- Use PEST analysis to determine relevant forces across Political, Economic, Social and Technological domains. There is an argument for introducing Porter’s Five Forces analysis, however for simplicity this is suggested as an extension rather than a foundational element. The key point here is that PEST is about taking a wide view of all potential forces, and the VPEC-T filter is honing in on those of greatest relevance to the specific business
- The output is a filtered PEST analysis which presents a set of forces which the business will likely be subjected to
This feeds into a Scenario Planning cog described later.
PEST analysis stands for “Political, Economic, Social, and Technological analysis” and describes a framework of macro-environmental factors used in the environmental scanning component of strategic management.
It is a part of the external analysis when conducting a strategic analysis or doing market research, and gives an overview of the different macro-environmental factors that the company has to take into consideration. It is a useful strategic tool for understanding market growth or decline, business position, potential and direction for operations. [source: Wikipedia]
Figure 4 – PEST Analysis Mind Map, source: Steve Nimmons
There is a significant body of published work on Scenario Planning, however this snippet from Wikipedia is useful for context:
Scenario planning, also called scenario thinking or scenario analysis, is a strategic planning method that some organizations use to make flexible long-term plans. It is in large part an adaptation and generalization of classic methods used by military intelligence.
The purpose of the ‘Scenario Planning’ cog is:
- Based on filtered inputs, create a set of scenario hypotheses
- Prioritise the hypotheses (likelihood of occurrence, timescale, impact on business etc.)
- Define the patterns intrinsic in the scenario set(s)
- Define the signals (positive and negative) that indicate the scenario is developing or likely to develop

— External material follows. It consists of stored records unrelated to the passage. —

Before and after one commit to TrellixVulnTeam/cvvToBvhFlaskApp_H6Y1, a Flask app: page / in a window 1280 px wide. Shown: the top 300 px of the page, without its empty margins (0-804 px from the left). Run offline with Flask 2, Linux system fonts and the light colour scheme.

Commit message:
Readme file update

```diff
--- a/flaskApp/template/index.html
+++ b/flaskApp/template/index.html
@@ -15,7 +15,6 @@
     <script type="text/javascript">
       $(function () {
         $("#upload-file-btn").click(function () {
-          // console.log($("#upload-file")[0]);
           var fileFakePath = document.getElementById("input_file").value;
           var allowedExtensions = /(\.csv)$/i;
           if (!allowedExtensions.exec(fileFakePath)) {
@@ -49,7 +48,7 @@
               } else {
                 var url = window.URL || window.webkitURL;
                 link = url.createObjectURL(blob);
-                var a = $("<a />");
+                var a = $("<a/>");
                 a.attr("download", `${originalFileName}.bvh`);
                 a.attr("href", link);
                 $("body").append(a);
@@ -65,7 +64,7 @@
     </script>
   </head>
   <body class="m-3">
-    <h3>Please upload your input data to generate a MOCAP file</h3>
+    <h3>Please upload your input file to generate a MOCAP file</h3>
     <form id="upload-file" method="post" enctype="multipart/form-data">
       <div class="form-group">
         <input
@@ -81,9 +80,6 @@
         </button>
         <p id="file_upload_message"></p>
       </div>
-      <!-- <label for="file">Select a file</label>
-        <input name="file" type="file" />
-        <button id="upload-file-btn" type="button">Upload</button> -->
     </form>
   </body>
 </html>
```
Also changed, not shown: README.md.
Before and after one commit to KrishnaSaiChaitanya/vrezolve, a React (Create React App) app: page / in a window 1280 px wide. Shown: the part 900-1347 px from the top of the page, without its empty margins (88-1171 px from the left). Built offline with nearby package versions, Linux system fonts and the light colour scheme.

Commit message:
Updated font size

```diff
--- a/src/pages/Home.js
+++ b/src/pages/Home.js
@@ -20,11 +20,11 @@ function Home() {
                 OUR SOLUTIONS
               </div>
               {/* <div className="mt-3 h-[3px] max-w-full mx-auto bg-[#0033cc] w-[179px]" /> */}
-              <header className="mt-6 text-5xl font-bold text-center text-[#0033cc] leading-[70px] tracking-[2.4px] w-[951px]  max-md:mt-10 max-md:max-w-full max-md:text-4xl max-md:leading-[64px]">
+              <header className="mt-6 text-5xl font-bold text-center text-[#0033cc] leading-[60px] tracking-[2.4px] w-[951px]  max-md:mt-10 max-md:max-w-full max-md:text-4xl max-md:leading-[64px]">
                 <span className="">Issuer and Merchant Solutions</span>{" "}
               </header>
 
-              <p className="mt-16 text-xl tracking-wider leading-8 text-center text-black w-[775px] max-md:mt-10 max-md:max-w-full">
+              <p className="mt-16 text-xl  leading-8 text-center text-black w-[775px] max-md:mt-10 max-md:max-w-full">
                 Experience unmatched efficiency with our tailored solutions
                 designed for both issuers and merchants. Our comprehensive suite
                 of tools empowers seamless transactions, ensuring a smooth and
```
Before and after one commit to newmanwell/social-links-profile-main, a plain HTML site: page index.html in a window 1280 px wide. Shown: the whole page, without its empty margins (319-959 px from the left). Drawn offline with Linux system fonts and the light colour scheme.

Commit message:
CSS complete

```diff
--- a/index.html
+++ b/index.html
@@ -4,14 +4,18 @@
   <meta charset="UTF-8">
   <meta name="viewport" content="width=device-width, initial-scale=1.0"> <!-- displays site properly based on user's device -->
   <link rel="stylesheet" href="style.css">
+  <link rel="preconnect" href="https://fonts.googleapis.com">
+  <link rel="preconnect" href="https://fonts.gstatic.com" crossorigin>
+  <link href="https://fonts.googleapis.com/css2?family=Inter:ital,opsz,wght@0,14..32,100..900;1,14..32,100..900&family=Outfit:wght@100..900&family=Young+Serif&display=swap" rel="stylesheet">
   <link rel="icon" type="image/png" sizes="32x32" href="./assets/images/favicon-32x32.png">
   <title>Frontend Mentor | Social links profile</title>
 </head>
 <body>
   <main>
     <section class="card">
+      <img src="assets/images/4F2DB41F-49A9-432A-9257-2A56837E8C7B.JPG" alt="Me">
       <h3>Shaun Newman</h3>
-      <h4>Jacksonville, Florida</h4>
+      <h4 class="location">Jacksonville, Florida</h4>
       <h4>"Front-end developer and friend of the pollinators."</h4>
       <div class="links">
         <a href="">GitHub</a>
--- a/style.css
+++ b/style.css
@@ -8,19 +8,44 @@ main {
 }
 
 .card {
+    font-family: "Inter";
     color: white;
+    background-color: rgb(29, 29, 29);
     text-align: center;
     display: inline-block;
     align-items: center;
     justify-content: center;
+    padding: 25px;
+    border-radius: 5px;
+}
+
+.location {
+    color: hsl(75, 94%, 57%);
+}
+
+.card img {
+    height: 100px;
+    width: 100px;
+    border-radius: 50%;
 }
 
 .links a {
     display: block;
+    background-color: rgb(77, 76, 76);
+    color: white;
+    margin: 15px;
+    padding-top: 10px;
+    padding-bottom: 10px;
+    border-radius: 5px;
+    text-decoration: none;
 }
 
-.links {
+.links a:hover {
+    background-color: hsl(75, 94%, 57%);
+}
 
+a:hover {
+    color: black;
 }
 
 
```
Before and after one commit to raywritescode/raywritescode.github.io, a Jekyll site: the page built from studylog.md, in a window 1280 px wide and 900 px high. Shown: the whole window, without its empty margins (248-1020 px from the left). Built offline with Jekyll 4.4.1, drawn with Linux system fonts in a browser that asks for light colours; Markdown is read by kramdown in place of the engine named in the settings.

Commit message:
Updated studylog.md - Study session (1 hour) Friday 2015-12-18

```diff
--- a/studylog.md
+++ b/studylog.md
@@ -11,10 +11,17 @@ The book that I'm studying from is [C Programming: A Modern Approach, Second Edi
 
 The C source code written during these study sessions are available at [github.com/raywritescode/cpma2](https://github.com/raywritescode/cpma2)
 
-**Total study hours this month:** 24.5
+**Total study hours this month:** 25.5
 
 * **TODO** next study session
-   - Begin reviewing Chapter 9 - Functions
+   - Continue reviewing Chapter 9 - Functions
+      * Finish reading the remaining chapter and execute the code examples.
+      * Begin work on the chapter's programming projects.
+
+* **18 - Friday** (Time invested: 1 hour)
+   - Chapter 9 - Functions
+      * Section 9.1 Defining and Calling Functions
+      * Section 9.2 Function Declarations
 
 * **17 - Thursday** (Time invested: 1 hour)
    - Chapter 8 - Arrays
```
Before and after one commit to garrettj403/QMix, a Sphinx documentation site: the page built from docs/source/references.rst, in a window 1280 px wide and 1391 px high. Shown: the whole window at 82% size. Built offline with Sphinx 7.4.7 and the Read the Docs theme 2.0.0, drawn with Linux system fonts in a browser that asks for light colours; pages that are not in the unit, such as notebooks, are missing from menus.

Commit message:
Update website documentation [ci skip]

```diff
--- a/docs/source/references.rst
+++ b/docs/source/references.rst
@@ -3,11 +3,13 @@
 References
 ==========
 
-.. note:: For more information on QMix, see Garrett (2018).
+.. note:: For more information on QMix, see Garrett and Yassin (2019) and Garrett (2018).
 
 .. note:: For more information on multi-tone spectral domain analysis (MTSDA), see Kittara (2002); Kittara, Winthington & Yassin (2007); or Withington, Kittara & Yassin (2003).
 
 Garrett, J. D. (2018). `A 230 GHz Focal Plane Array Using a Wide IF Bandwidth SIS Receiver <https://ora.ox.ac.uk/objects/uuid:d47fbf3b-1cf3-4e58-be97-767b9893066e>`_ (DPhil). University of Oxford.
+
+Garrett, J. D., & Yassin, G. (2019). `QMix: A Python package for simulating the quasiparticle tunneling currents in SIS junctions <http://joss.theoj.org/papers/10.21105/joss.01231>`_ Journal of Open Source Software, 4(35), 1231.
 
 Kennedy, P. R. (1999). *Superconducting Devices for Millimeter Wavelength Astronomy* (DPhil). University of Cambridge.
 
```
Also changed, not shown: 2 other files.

- Define the information sources where those signals may be present (again having framed the PEST analysis with VPEC-T, there has been an early opportunity to focus on the Content dimension and hence identify important information sources (which may be internal or external)
Exiting this cog we have a strong definition of ‘patterns to seek’, why (based on Scenario Planning), how we will react if the pattern is detected, the signals that will indicate detection of the pattern and the information sources to monitor for those signals.
The Pattern Detection cog now has an important technical role in correlation or contradiction.
Pattern Based Strategy and Pattern Detection
Having systematically defined the patterns, related signals and information sources, the algorithmic wizardry of predictive analytics and complex event processing take over. Not to downplay the complexity of scanning significant volumes of real-time, unstructured data and combining data sets in new ways to look for patterns, this area of Pattern Based Strategy is much more widely represented.
I like the idea of triangulation as a means of signal reinforcement, however the strategist must also understand the need for tolerances. For example, reacting to a weak signal in a scenario with potentially disastrous outcomes requires quick intervention. In other cases a ‘wait and see’ approach may be more suitable. This level of sophistication needs to be considered to ensure the right reaction at the right time. The window of strategic advantage may be very small.
My hypothesis is that the Pattern Detection cog also creates an elegant feedback loop to the PEST cog. It is purely theorising, but it seems highly plausible that developing deeper understanding of scenarios, patterns and signals will sharpen the PEST analysis and VPEC-T filtering leading to increasingly sophisticated results.
source: Steve Nimmons
Further Reading on Strategy and Scenario Planning
- Scenario Thinking: Practical Approaches to the Future
- Scenario Planning in Organizations: How to Create, Use, and Assess Scenarios
- Transformative Scenario Planning: Working Together to Change the Future
- Creating Better Futures: Scenario Planning as a Tool for Social Creativity
- Scenario-based Strategic Planning: Developing Strategies in an Uncertain World